▶ **Work order**
Copy out the entries exactly, and wherever a picture appears, leave it out.

▶ **Records to use**
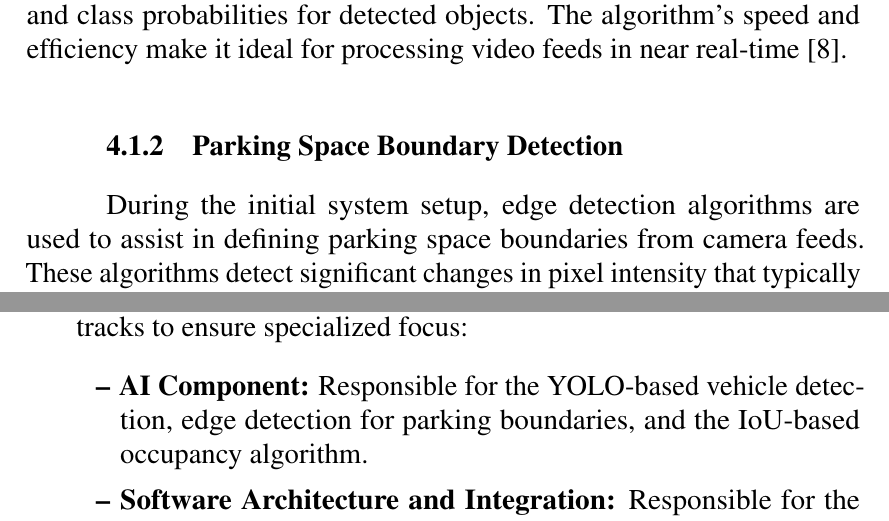
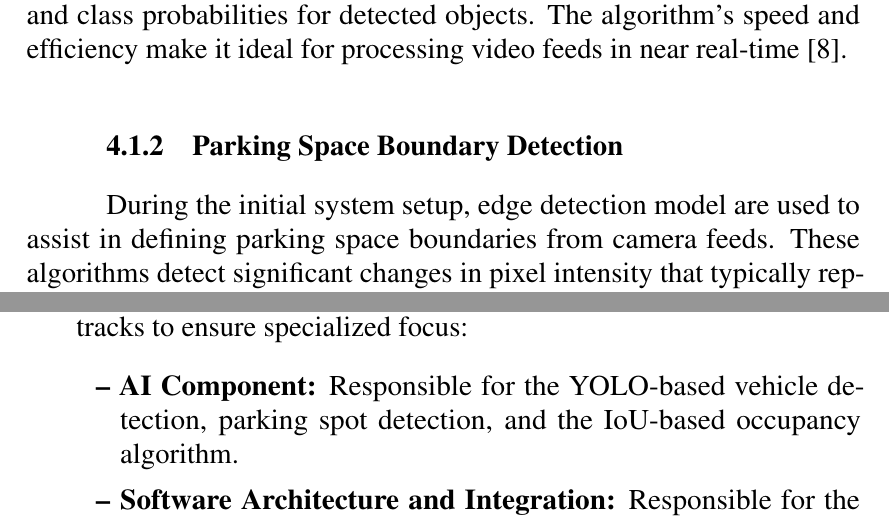
Before and after one commit to D7NAMITE/KU-Parking-SRS-LaTeX, a LaTeX thesis (document.tex, which reads body/softwarearchitecture.tex, body/softwaredevelopment.tex): two parts of pages 21 and 33 of 37, joined at a grey line, cut so that both start at the same text. Compiled offline with pdfLaTeX.

Commit message:
Change the wording describing parking detection model

```diff
--- a/body/softwarearchitecture.tex
+++ b/body/softwarearchitecture.tex
@@ -41,7 +41,7 @@ YOLO divides images into a grid and simultaneously predicts bounding boxes and c
 The algorithm's speed and efficiency make it ideal for processing video feeds in near real-time \cite{YOLO}.
 
 \subsection{Parking Space Boundary Detection}
-During the initial system setup, edge detection algorithms are used to assist in defining parking space boundaries from camera feeds.
+During the initial system setup, edge detection model are used to assist in defining parking space boundaries from camera feeds.
 These algorithms detect significant changes in pixel intensity that typically represent lines or boundaries of parking spaces.
 By applying techniques the system can identify straight lines marking parking spaces,
 which are then verified and finalized by system administrators. Once these boundaries are established during setup,
--- a/body/softwaredevelopment.tex
+++ b/body/softwaredevelopment.tex
@@ -45,7 +45,7 @@ The key adaptations include:
     to ensure specialized focus:
     \begin{itemize}
         \item \textbf{AI Component:} Responsible for the YOLO-based
-        vehicle detection, edge detection for parking boundaries, and the
+        vehicle detection, parking spot detection, and the
         IoU-based occupancy algorithm.
         \item \textbf{Software Architecture and Integration:} Responsible for the mobile interface,
         backend service server, and user-end features.
```
Also changed, not shown: body/aicomponentdesign.tex (+1 -1 lines).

▶ **Answer to this problem**
Before and after one commit to D7NAMITE/KU-Parking-SRS-LaTeX, a LaTeX thesis (document.tex, which reads body/softwarearchitecture.tex, body/softwaredevelopment.tex): two parts of pages 21 and 33 of 37, joined at a grey line, cut so that both start at the same text. Compiled offline with pdfLaTeX.

Commit message:
Change the wording describing parking detection model

```diff
--- a/body/softwarearchitecture.tex
+++ b/body/softwarearchitecture.tex
@@ -41,7 +41,7 @@ YOLO divides images into a grid and simultaneously predicts bounding boxes and c
 The algorithm's speed and efficiency make it ideal for processing video feeds in near real-time \cite{YOLO}.
 
 \subsection{Parking Space Boundary Detection}
-During the initial system setup, edge detection algorithms are used to assist in defining parking space boundaries from camera feeds.
+During the initial system setup, edge detection model are used to assist in defining parking space boundaries from camera feeds.
 These algorithms detect significant changes in pixel intensity that typically represent lines or boundaries of parking spaces.
 By applying techniques the system can identify straight lines marking parking spaces,
 which are then verified and finalized by system administrators. Once these boundaries are established during setup,
--- a/body/softwaredevelopment.tex
+++ b/body/softwaredevelopment.tex
@@ -45,7 +45,7 @@ The key adaptations include:
     to ensure specialized focus:
     \begin{itemize}
         \item \textbf{AI Component:} Responsible for the YOLO-based
-        vehicle detection, edge detection for parking boundaries, and the
+        vehicle detection, parking spot detection, and the
         IoU-based occupancy algorithm.
         \item \textbf{Software Architecture and Integration:} Responsible for the mobile interface,
         backend service server, and user-end features.
```
Also changed, not shown: body/aicomponentdesign.tex (+1 -1 lines).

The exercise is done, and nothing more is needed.